P.R.E.P. stands for Point, Reason, Example, Point. The structure of P.R.E.P. follows by the order of the characters in the acronym.

The P.R.E.P. speech is starting with the Point, telling the most important point of the speech/the reason for saying the speech/the goal of the speech. It is advised, that is is stated clearly. The next step is Reason. This is the place, where the logic takes over, and the reason for the Point part of the speech is revealed. The number of reasons presented here is largely depended on the time allowed for the speech. In Table Topics, where the speaker have up to 2 minutes, there is usually only time for one reason. In longer speeches, there is time for more. The next part of the speech is Example, where there is an example presented, that support the reason stated in the previous step. Here it is advised, that the story (preferably real one) is used to support the reason and indirectly prove the point. Then the speech is ended again with the Point, where the point, stated on the beginning of the speech is repeated. The end summarises the speech and returned back to the beginning of the speech by proving the point. of this speech.

Comparison strategy

Comparison strategy is the way of making speech, where the comparison of the two sides (positive sides with the negative sides) is followed by the conclusion and the point of the speech. The short explanation of the strategy is: Issue, Pro/Con, Conclusions.

In the Issue step, the who situation/problem/background/solution/... is explained. Here, there is no judging of the situation yet. Just the explanation of the issue, so the listeners understand, what is the speaker talking about. The next step is the Pro/Con step, where the speaker lists all the benefits of the situation/solution, and then all the drawbacks of it. On the end, in the Conclusion step, the speaker talk about his opinion or recommendation.


This strategy is most useful on the occasions, where the speech must be given in the honour of a person/couple or similar. The basic strategy is: Past, Present, Future.

The speech is started by going into the Past. Telling stories about the past, or just reminding the people of some interesting titbit, that have happened in the past. The example would be: "I have first really looked at her, after she managed to turn the hair of our schoolteacher blue...". The the speech goes to the Present, where the opinion is stated. The speech concludes with the Future, be stating hopes, wishes, predictions and similar things.


The next strategy of talking about something is the one, that I have encountered the most. It is a strategy, that is mostly used to talk/present the problems, but it can be also used to convince somebody into something, if that person things, the problem is important enough. The short strategy is: Cause, Effect, Remedy.

The speech starts by explaining the problem, if the problem is not yet known. If the problem is known by every listener, then this faze can be skipped. Then it goes to the Cause faze, where the speaker presents the causes of the problem, described (or already known). This is the reason behind the problem. The next faze is Effect, where the speaker is talking about, what kind of consequences are there, because of this problem. This is the visible/known results of the problem. The speech is finished by Remedy, where the solution of the problem is presented.

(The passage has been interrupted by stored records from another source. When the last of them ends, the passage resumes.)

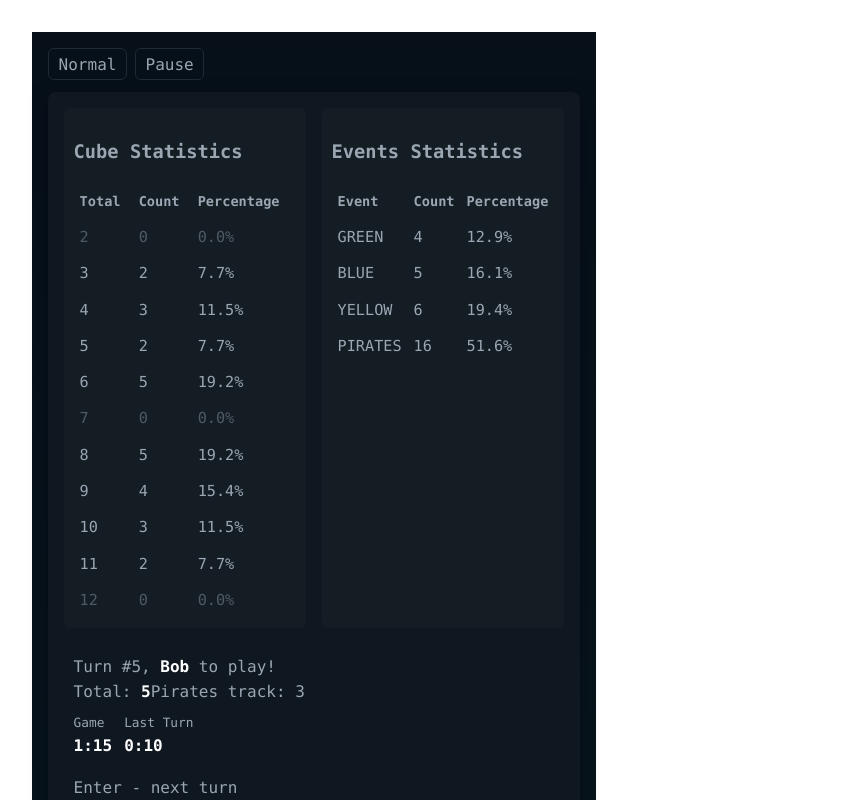
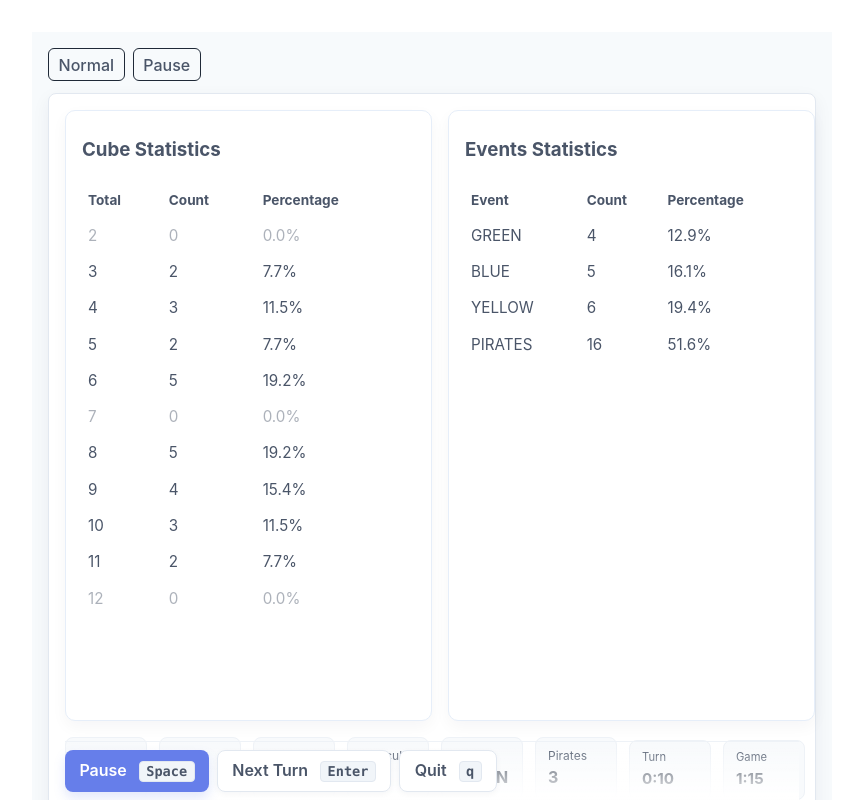
Before and after one commit to tallavi/catan-web, a React (Vite) app: page / in a window 1280 px wide. Shown: the top 800 px of the page, without its empty margins (0-853 px from the left). Built offline with nearby package versions, Linux system fonts and the light colour scheme.

Commit message:
normal view styling WIP

```diff
--- a/src/components/CubeStatistics.tsx
+++ b/src/components/CubeStatistics.tsx
@@ -24,6 +24,7 @@ export const CubeStatistics: React.FC<CubeStatisticsProps> = ({
   return (
     <div className={className}>
       <h3>Cube Statistics</h3>
+      <div className="table-wrapper">
         <table className="cube-stats">
           <thead>
             <tr>
@@ -47,6 +48,7 @@ export const CubeStatistics: React.FC<CubeStatisticsProps> = ({
           </tbody>
         </table>
       </div>
+    </div>
   )
 }
 
--- a/src/components/NormalView.tsx
+++ b/src/components/NormalView.tsx
@@ -1,8 +1,8 @@
 import React from 'react'
 import type { GameState } from '../core'
+import { EventsCubeResult } from '../core'
 import CubeStatistics from './CubeStatistics'
 import EventsStatistics from './EventsStatistics'
-import ColoredText from './ColoredText'
 import Timer from './Timer'
 
 interface NormalViewProps {
@@ -19,46 +19,84 @@ export const NormalView: React.FC<NormalViewProps> = ({
 
   return (
     <div className="normal-view">
-      <div className="columns">
-        <div className="left-column">
-          <CubeStatistics possibleResults={gameState.possibleCubesResults} />
+      <div className="normal-top">
+        <div className="card cube-card">
+          <CubeStatistics
+            className="card-content"
+            possibleResults={gameState.possibleCubesResults}
+          />
         </div>
 
-        <div className="right-column">
+        <div className="card events-card">
           <EventsStatistics
+            className="card-content"
             possibleEvents={gameState.possibleEventsCubeResults}
           />
         </div>
       </div>
 
-      <div className="turn-info">
-        <ColoredText
-          text={`Turn #${gameState.currentTurnNumber}, {bold}${currentPlayer}{/bold} to play!`}
-        />
-        <div className="last-roll">
-          <ColoredText
-            text={`Total: {bold}${lastTurn?.cubes.total ?? 0}{/bold}`}
-          />
-          <ColoredText text={`Pirates track: ${gameState.piratesTrack}`} />
+      <div className="info-bar" role="status" aria-live="polite">
+        <div className="info-item">
+          <div className="info-label">Turn</div>
+          <div className="info-value">#{gameState.currentTurnNumber}</div>
         </div>
 
-        <div className="timers">
+        <div className="info-item">
+          <div className="info-label">Player</div>
+          <div className="info-value">{currentPlayer}</div>
+        </div>
+
+        <div className="info-item">
+          <div className="info-label">Total</div>
+          <div className="info-value">{lastTurn?.cubes.total ?? 0}</div>
+        </div>
+
+        <div className="info-item">
+          <div className="info-label">Red cube</div>
+          <div className="info-value">{lastTurn?.cubes.redCube ?? '-'}</div>
+        </div>
+
+        <div className="info-item">
+          <div className="info-label">Event</div>
+          <div className="info-value">
+            {lastTurn ? EventsCubeResult.getName(lastTurn.eventsCube) : '-'}
+          </div>
+        </div>
+
+        <div className="info-item">
+          <div className="info-label">Pirates</div>
+          <div className="info-value">{gameState.piratesTrack}</div>
+        </div>
+
+        <div className="info-item timer-item">
           <Timer
+            className="small-timer"
+            durationSeconds={gameState.getLastTurnDuration()}
+            label="Turn"
+          />
+        </div>
+
+        <div className="info-item timer-item">
+          <Timer
+            className="small-timer"
             durationSeconds={gameState.calculateTotalGameDuration()}
             label="Game"
           />
-          <Timer
-            durationSeconds={gameState.getLastTurnDuration()}
-            label="Last Turn"
-          />
         </div>
+      </div>
 
-        <div className="instructions">
-          <p>Enter - next turn</p>
-          <p>Space - pause</p>
-          <p>q - quit</p>
-          <button onClick={onPause}>Pause</button>
-        </div>
+      <div className="action-bar">
+        <button className="primary" onClick={onPause}>
+          Pause <span className="kbd">Space</span>
+        </button>
+
+        <button className="secondary" disabled>
+          Next Turn <span className="kbd">Enter</span>
+        </button>
+
+        <button className="secondary">
+          Quit <span className="kbd">q</span>
+        </button>
       </div>
     </div>
   )
--- a/src/components/game.css
+++ b/src/components/game.css
@@ -1,20 +1,22 @@
 /* Game component styles - terminal-like theme */
 :root {
-  --bg: #0b0f14;
-  --panel: #0f1720;
-  --muted: #9aa6b2;
-  --accent: #f6ad55; /* orange */
-  --red: #f56565;
-  --yellow: #ecc94b;
-  --green: #68d391;
-  --blue: #63b3ed;
-  --bold: #ffffff;
+  --bg: #f7fafc;
+  --panel: #ffffff;
+  --muted: #4a5568;
+  --accent: #667eea; /* blue */
+  --red: #e53e3e;
+  --yellow: #d69e2e;
+  --green: #38a169;
+  --blue: #3182ce;
+  --bold: #2d3748;
 }
 
 .game-view {
-  background: linear-gradient(180deg, #071018 0%, #07151b 100%);
-  color: var(--muted);
-  font-family: Monaco, Menlo, 'Courier New', monospace;
+  background: var(--bg);
+  color: var(--bold);
+  font-family:
+    -apple-system, BlinkMacSystemFont, 'Segoe UI', Roboto, 'Helvetica Neue',
+    Arial, sans-serif;
   min-height: 100vh;
   padding: 1rem;
 }
@@ -36,7 +38,15 @@
   background: var(--panel);
   padding: 1rem;
   border-radius: 8px;
-  box-shadow: 0 6px 18px rgba(2, 6, 23, 0.6);
+  box-shadow: 0 6px 18px rgba(18, 38, 63, 0.06);
+  border: 1px solid #e2e8f0;
+}
+
+/* Layout for NormalView to keep info/action bars visible at bottom */
+.normal-view {
+  display: flex;
+  flex-direction: column;
+  min-height: calc(100vh - 2rem);
 }
 
 .normal-view .columns {
@@ -75,6 +85,12 @@
 table {
   width: 100%;
   border-collapse: collapse;
+}
+
+.table-wrapper {
+  height: 100%;
+  overflow: auto; /* only table scrolls if it's too tall */
+  flex: 1 1 auto;
 }
 .cube-stats th,
 .events-stats th {
@@ -135,6 +151,137 @@ table {
   border: 1px solid rgba(255, 255, 255, 0.03);
 }
 
+/* New: web-like card layout for NormalView */
+.normal-top {
+  display: grid;
+  grid-template-columns: 50% 50%; /* tables take 50% each */
+  gap: 1rem;
+  align-items: stretch;
+  flex: 1;
+}
+
+.card {
+  background: var(--panel);
+  padding: 1rem;
+  border-radius: 10px;
+  border: 1px solid #e6eef9;
+  box-shadow: 0 6px 16px rgba(16, 24, 40, 0.04);
+  overflow: hidden;
+  display: flex;
+  flex-direction: column;
+}
+
+.card h3 {
+  margin-top: 0;
+  color: var(--muted);
+}
+
+.card .card-content {
+  margin-top: 0.5rem;
+}
+
+.info-bar {
+  display: flex;
+  gap: 0.75rem;
+  margin-top: 1rem;
+  align-items: flex-end;
+  flex-wrap: nowrap; /* always single line */
+  overflow-x: visible; /* do not show scrollbar for the fields */
+  padding-bottom: 6px;
+  white-space: nowrap; /* keep items on single line */
+  flex-shrink: 0; /* always visible */
+}
+
+.info-item {
+  background: #f8fafc;
+  padding: 0.5rem 0.75rem;
+  border-radius: 8px;
+  min-width: 56px; /* allow items to shrink to fit on one line */
+  display: flex;
+  flex-direction: column;
+  border: 1px solid #eef2f7;
+  color: var(--bold);
+  flex: 0 1 auto;
+}
+
+.info-label {
+  color: var(--muted);
+  font-size: 0.75rem;
+}
+
+.info-value {
+  color: var(--bold);
+  font-weight: 700;
+}
+
+.timer-item .timer-label {
+  font-size: 0.7rem;
+}
+
+.small-timer .timer-value {
+  font-size: 0.95rem;
+}
+
+.action-bar {
+  display: flex;
+  gap: 0.5rem;
+  margin-top: 0.8rem;
+  flex-wrap: nowrap;
+  justify-content: flex-start;
+  flex-shrink: 0; /* always visible */
+  width: 100%;
+  border-top: 1px solid #eef2f7;
+  background: linear-gradient(180deg, rgba(255, 255, 255, 0), var(--panel));
+  padding: 0.5rem 0;
+  position: sticky;
+  bottom: 0; /* stick to bottom of the viewport */
+}
+
+.action-bar button {
+  padding: 0.6rem 0.9rem;
+  border-radius: 8px;
+  border: none;
+  cursor: pointer;
+  font-weight: 600;
+}
+
+.action-bar button.primary {
+  background: var(--accent);
+  color: #ffffff;
+  box-shadow: 0 6px 12px rgba(102, 126, 234, 0.18);
+}
+
+.action-bar button.secondary {
+  background: #ffffff;
+  color: var(--muted);
+  border: 1px solid #e2e8f0;
+  box-shadow: 0 2px 6px rgba(16, 24, 40, 0.04);
+}
+
+.kbd {
+  display: inline-block;
+  margin-left: 0.5rem;
+  background: #f1f5f9;
+  padding: 0.08rem 0.4rem;
+  border-radius: 4px;
+  font-family: Monaco, Menlo, monospace;
+  font-size: 0.85rem;
+  color: var(--muted);
+  border: 1px solid #e2e8f0;
+}
+
+/* responsive adjustments */
+@media (max-width: 800px) {
+  .normal-top {
+    grid-template-columns: 1fr;
+    height: auto;
+  }
+
+  .info-item {
+    min-width: 60px;
+  }
+}
+
 /* responsive */
 @media (max-width: 800px) {
   .normal-view .columns {
```
Lines whose indentation alone changed are shown as unchanged.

This strategy is about breaking the topic of the speech is a lot of different components, each dealing with different aspect.

The speech is started, by introduction to the subject of speech, then each of the aspects of the subject is presented in order, one after another. The end summarises the whole speech and states the point/conclusion.

The different components could be chosen from the following list (but it is not an exclusive list): political, economical, environmental, religious, moral, ethical, historical, technological, theoretical, practical, social, psychological,...


This speech strategy is about answering all the Wh- questions about a certain subject (the one the speech is about). The questions are: Who, What, When, Where, Why.

The speech starts by answering the Who and What. Who are the people involved and in what are they involved in. Then the situation is explained in greater detail, by answering the questions When and Where. The question Why is the one finishing the speech, since it usually present the most important information and it makes the most impact. The ends of the speech are also usually the most remembered (along with the very start of the speech).

There might be others, so do not be afraid to experiment with different techniques.